Design and Optimization of an Injectable Biomaterial for Vocal Fold Augmentation.
Abstract: The vocal
cords, located in the larynx, are used to create sound. When tissues in the vocal fold
are damaged, the associated muscles become atrophied, or other problems arise in the
larynx, and it often becomes difficult or impossible to speak. There are many forms
vocal fold damage can take, such as nerve damage, muscle atrophy, or superficial
scarring from cancer removal, and many... read moretreatment options are available, however there is
no ideal solution for loss of voice as treatments administered differ depending on the
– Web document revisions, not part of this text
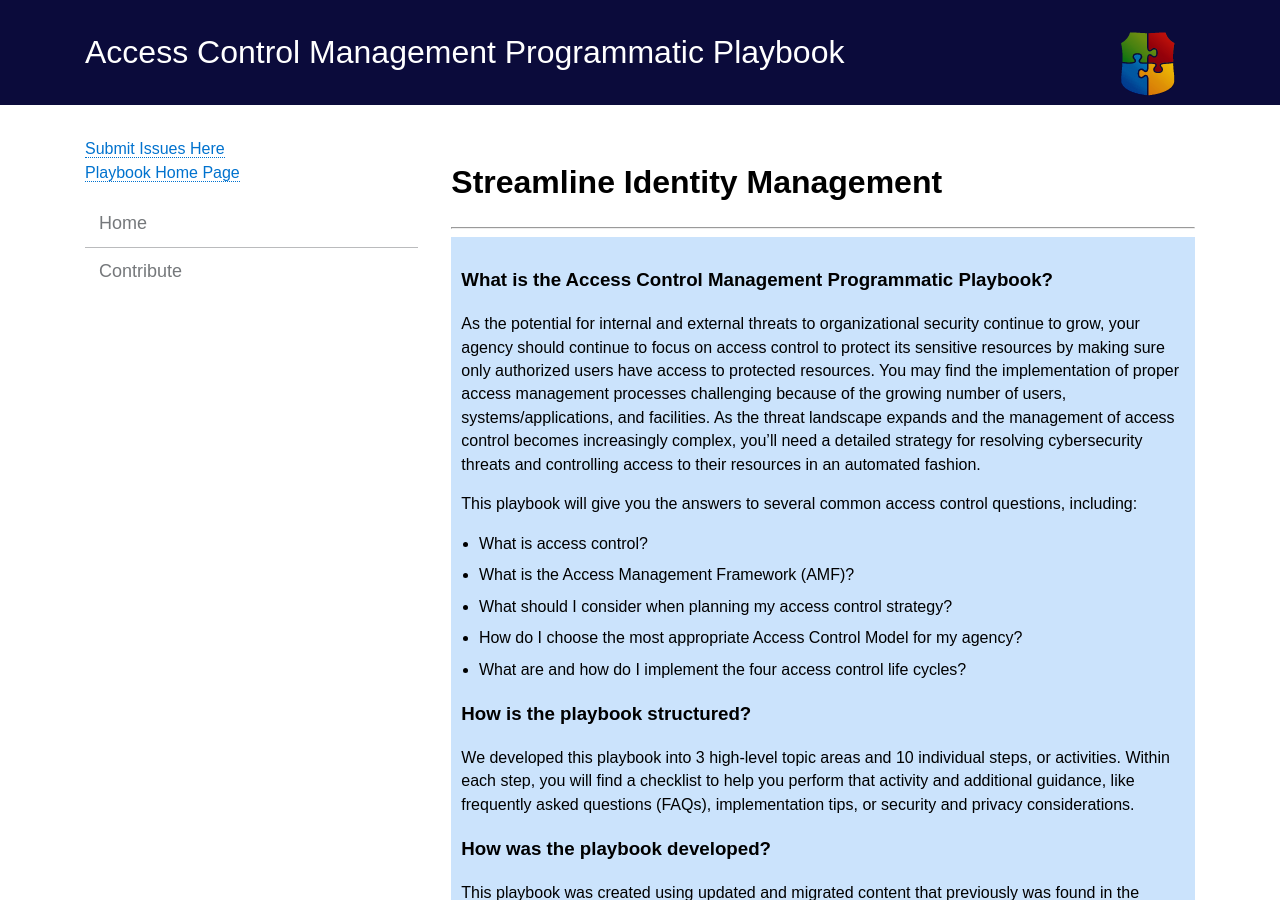
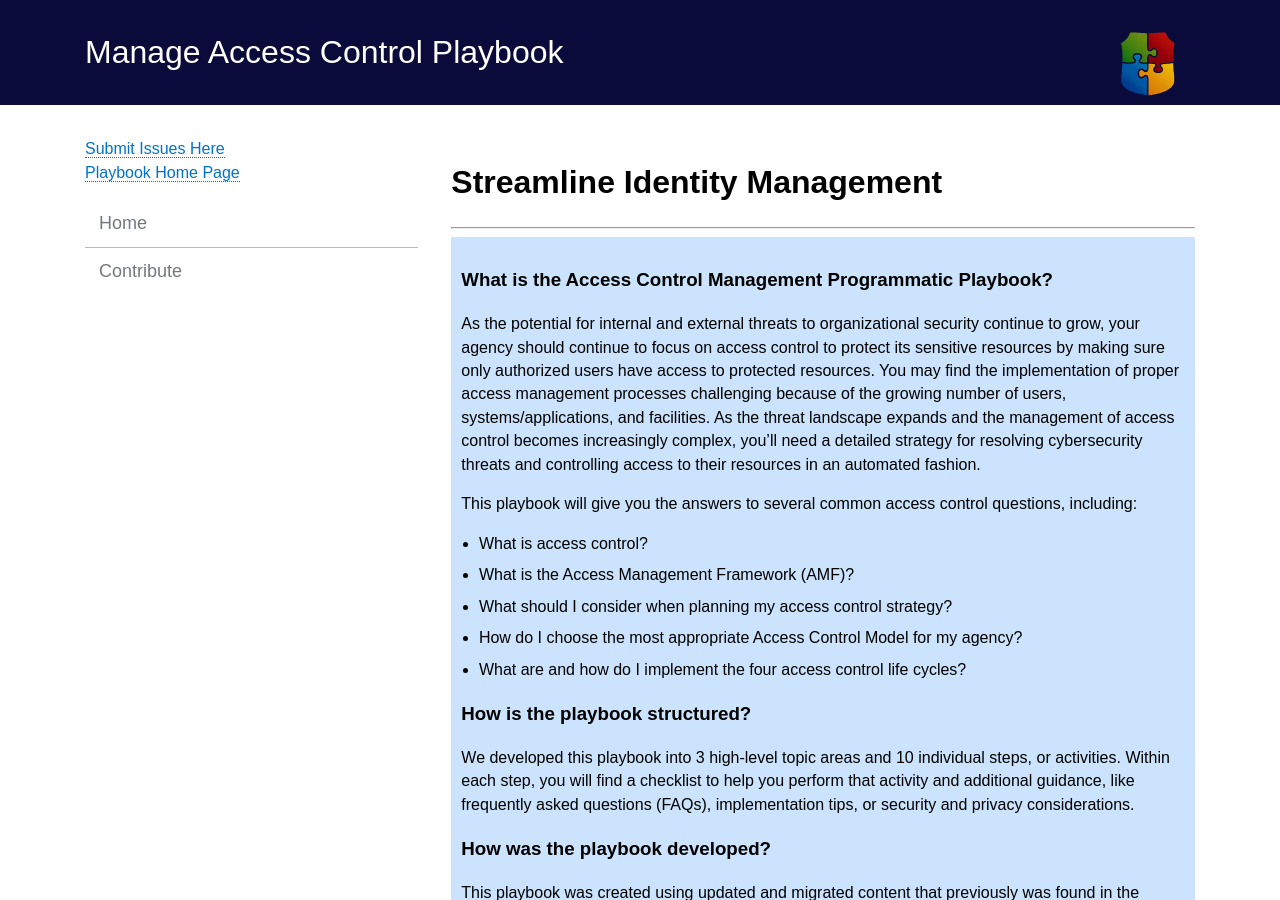
Before and after one commit to bnbuckler/ficam-access, a Jekyll site: the page built from index.html, in a window 1280 px wide and 900 px high. Built offline with Jekyll 4.4.1, drawn with Linux system fonts in a browser that asks for light colours; nearby versions of some CDN libraries.

Commit message:
Fixed Title of Playbook

```diff
--- a/_config.yml
+++ b/_config.yml
@@ -1,10 +1,10 @@
 # Site settings
-title: Access Control Management Programmatic Playbook
-name: Access Control Management Programmatic Playbook
+title: Manage Access Control Playbook
+name: Manage Access Control Playbook
 email: icam@gsa.gov
 author:
     name: FICAM
-description: Identity Guidance
+description: Access Control Guidance
 baseurl: '/ficam-access'
 #url: "http://yourdomain.com" # the base hostname & protocol for your site
 #twitter_username: jekyllrb
@@ -22,7 +22,7 @@ ficam_playbooks_url: /ficam-guides/
 # List repos that you would like to appear on the homepage here
 repos:
 - name: program-guides
-  description: FICAM Playbook - Access Control Management
+  description: FICAM Playbook - Manage Access Control
   url: https://github.com/gsa/ficam-access
 
 # Build settings
```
underlying pathology. One of the most commonly used treatments, known as vocal fold
augmentation injection, involves injecting a supportive material behind the vocal cords
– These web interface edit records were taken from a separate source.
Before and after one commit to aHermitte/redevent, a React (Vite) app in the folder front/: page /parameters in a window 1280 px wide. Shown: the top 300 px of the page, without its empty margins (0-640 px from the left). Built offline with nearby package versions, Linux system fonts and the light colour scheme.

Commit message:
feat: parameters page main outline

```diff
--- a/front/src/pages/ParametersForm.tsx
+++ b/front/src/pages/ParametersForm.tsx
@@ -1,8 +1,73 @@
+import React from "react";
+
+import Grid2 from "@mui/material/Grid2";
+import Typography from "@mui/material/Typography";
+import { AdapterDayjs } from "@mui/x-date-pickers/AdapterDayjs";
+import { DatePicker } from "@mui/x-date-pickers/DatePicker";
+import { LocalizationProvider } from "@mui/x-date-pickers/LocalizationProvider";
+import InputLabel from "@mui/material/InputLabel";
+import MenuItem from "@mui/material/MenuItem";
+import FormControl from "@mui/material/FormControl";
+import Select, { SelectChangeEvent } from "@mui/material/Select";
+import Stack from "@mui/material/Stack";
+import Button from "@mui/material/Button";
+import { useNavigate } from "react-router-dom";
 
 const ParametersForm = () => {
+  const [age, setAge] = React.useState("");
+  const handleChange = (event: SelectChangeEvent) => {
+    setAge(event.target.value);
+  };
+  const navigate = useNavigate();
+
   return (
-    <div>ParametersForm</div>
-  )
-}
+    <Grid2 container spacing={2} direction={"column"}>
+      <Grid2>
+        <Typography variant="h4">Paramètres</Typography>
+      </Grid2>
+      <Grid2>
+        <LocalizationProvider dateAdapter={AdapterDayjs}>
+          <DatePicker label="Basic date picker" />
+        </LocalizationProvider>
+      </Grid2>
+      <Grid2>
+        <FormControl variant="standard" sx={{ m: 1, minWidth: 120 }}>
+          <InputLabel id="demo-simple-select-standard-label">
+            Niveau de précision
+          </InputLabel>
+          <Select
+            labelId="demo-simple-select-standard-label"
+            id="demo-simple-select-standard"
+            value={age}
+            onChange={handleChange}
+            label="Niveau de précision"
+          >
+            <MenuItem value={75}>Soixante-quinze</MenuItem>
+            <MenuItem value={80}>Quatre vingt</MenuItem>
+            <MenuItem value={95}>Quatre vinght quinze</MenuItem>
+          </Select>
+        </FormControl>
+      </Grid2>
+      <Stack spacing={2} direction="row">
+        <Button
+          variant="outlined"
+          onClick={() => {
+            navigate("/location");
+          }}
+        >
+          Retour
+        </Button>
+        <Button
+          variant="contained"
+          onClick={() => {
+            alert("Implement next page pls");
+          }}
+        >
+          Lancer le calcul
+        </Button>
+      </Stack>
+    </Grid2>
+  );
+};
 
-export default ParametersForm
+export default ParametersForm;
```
to push them toward the center of the larynx, decreasing the size of the gap between the
cords in order to create sound, and making it easier to talk. While this treatment is
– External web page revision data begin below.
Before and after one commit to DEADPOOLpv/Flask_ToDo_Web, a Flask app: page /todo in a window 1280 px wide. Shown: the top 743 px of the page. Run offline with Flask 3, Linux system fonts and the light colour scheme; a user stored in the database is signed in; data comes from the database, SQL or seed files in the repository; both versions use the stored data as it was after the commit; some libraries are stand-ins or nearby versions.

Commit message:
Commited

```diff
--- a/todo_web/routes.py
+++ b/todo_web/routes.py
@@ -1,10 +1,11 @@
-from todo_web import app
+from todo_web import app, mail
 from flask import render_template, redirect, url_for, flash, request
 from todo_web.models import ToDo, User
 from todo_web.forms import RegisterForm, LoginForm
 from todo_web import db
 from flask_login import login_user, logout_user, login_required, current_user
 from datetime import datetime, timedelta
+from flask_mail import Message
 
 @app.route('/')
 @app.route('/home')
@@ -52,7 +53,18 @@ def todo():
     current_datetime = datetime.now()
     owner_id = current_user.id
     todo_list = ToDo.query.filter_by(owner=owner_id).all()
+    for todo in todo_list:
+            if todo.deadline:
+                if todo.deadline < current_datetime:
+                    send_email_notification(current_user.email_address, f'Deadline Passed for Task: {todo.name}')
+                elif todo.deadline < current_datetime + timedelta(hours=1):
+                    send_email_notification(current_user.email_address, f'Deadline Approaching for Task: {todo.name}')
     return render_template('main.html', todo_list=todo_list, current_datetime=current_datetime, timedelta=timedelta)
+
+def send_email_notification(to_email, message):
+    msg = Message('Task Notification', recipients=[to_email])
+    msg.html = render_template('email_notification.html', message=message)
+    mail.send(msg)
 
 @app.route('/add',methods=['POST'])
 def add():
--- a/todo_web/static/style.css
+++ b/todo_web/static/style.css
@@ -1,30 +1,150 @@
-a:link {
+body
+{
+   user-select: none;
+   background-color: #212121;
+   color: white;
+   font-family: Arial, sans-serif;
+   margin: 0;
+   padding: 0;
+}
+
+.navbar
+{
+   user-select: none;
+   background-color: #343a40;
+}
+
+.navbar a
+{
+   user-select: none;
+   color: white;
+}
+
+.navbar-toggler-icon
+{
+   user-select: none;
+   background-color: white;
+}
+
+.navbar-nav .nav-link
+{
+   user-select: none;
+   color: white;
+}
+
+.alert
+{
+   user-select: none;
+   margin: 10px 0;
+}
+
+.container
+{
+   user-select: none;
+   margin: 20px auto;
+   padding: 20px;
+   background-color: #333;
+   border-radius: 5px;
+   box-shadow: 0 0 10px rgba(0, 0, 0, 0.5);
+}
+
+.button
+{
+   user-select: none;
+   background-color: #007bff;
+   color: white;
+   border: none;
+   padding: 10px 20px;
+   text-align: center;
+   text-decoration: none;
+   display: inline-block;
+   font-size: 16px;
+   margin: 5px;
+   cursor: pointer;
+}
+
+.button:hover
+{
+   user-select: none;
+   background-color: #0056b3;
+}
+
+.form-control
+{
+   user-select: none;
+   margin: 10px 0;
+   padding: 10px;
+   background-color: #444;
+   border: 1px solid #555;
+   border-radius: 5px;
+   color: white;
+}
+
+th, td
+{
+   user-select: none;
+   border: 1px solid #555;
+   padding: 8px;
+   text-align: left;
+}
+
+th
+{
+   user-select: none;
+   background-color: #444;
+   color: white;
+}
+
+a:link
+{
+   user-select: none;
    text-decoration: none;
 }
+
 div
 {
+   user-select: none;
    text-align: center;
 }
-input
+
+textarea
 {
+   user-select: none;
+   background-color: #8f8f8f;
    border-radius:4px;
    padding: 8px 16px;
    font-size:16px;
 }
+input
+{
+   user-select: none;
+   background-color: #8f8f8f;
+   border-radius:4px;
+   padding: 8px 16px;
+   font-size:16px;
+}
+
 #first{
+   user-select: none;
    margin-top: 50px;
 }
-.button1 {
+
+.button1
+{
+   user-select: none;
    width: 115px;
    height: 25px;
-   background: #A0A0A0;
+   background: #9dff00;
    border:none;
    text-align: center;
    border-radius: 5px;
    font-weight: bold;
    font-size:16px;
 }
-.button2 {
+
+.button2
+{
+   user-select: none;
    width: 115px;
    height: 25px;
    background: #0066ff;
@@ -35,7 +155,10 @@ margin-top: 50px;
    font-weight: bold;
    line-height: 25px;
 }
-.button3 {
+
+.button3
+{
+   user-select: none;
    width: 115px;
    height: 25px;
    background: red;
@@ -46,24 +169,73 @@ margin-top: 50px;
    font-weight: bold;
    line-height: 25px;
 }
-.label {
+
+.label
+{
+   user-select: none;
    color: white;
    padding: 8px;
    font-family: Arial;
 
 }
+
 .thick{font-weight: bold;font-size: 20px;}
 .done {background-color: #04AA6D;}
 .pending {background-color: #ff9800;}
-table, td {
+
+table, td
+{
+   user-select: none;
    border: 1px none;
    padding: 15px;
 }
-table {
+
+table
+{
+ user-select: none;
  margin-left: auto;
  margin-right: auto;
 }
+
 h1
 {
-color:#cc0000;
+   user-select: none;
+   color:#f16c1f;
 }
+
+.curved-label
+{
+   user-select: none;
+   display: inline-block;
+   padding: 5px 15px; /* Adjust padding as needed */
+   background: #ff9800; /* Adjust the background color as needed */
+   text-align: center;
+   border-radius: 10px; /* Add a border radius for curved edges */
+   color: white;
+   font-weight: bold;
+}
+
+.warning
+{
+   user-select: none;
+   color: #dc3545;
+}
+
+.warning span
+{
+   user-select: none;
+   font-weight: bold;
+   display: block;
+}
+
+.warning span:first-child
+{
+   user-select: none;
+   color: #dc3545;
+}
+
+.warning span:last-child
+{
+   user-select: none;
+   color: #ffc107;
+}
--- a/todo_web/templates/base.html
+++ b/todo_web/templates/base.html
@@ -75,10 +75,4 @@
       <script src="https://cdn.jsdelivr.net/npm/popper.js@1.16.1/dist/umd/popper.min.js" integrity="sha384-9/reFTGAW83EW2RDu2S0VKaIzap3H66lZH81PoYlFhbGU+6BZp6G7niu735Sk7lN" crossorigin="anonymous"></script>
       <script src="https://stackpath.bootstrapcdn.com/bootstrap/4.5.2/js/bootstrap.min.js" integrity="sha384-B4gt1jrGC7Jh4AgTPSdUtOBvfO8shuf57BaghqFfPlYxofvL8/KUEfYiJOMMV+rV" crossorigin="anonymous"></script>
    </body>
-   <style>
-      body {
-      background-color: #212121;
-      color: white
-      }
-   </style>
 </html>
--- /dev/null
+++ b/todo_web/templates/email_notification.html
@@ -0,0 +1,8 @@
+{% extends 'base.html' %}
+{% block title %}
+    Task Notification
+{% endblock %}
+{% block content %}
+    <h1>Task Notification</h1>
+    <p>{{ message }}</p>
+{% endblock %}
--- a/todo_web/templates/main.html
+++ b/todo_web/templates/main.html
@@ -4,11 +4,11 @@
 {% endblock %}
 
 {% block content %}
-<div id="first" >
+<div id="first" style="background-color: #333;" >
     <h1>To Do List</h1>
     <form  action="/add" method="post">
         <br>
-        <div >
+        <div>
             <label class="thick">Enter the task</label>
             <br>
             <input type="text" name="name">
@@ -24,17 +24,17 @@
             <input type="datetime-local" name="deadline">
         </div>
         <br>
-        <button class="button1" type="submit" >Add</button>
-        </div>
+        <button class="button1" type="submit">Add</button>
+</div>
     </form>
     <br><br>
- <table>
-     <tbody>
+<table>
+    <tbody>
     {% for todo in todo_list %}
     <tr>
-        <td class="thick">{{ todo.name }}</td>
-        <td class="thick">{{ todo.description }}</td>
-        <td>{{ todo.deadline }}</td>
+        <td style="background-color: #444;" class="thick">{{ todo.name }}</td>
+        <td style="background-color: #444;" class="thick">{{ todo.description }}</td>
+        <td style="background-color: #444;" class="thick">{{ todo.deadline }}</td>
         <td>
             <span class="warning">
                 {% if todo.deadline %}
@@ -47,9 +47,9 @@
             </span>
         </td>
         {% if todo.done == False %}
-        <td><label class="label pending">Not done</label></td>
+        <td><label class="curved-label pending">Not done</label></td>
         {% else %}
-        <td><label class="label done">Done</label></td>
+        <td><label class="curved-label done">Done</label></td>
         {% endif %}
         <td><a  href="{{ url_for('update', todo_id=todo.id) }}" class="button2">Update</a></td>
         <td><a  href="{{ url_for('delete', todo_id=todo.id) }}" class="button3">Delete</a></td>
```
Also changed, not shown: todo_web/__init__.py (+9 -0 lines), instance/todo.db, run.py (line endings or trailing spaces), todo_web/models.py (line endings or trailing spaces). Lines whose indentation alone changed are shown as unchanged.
preferred over more invasive options like laryngeal framework surgery, an augmentation
material does not currently exist that meets all of the needs of this application: a
long lasting, safe material that matches the viscoelasticity of the vocal fold, is easy
to inject, is available off-the-shelf and augments the vocal fold sufficiently. A
silk-based biomaterial solution is proposed in this thesis research, and various silk
formats investigated for use in vocal fold augmentation injections. Materials are
evaluated and down-selected based on rheological properties, degradation time, and in
vivo safety, as well as ease of delivery and preparation that must be performed by
surgeon administering the treatment.
Thesis (M.S.)--Tufts University, 2013.
Submitted to the Dept. of Mechanical Engineering.
Advisor: Gary Leisk.
Committee: Luisa Chiesa, and Thomas Carroll.
Keywords: Mechanical engineering, and Biomedical engineering.read less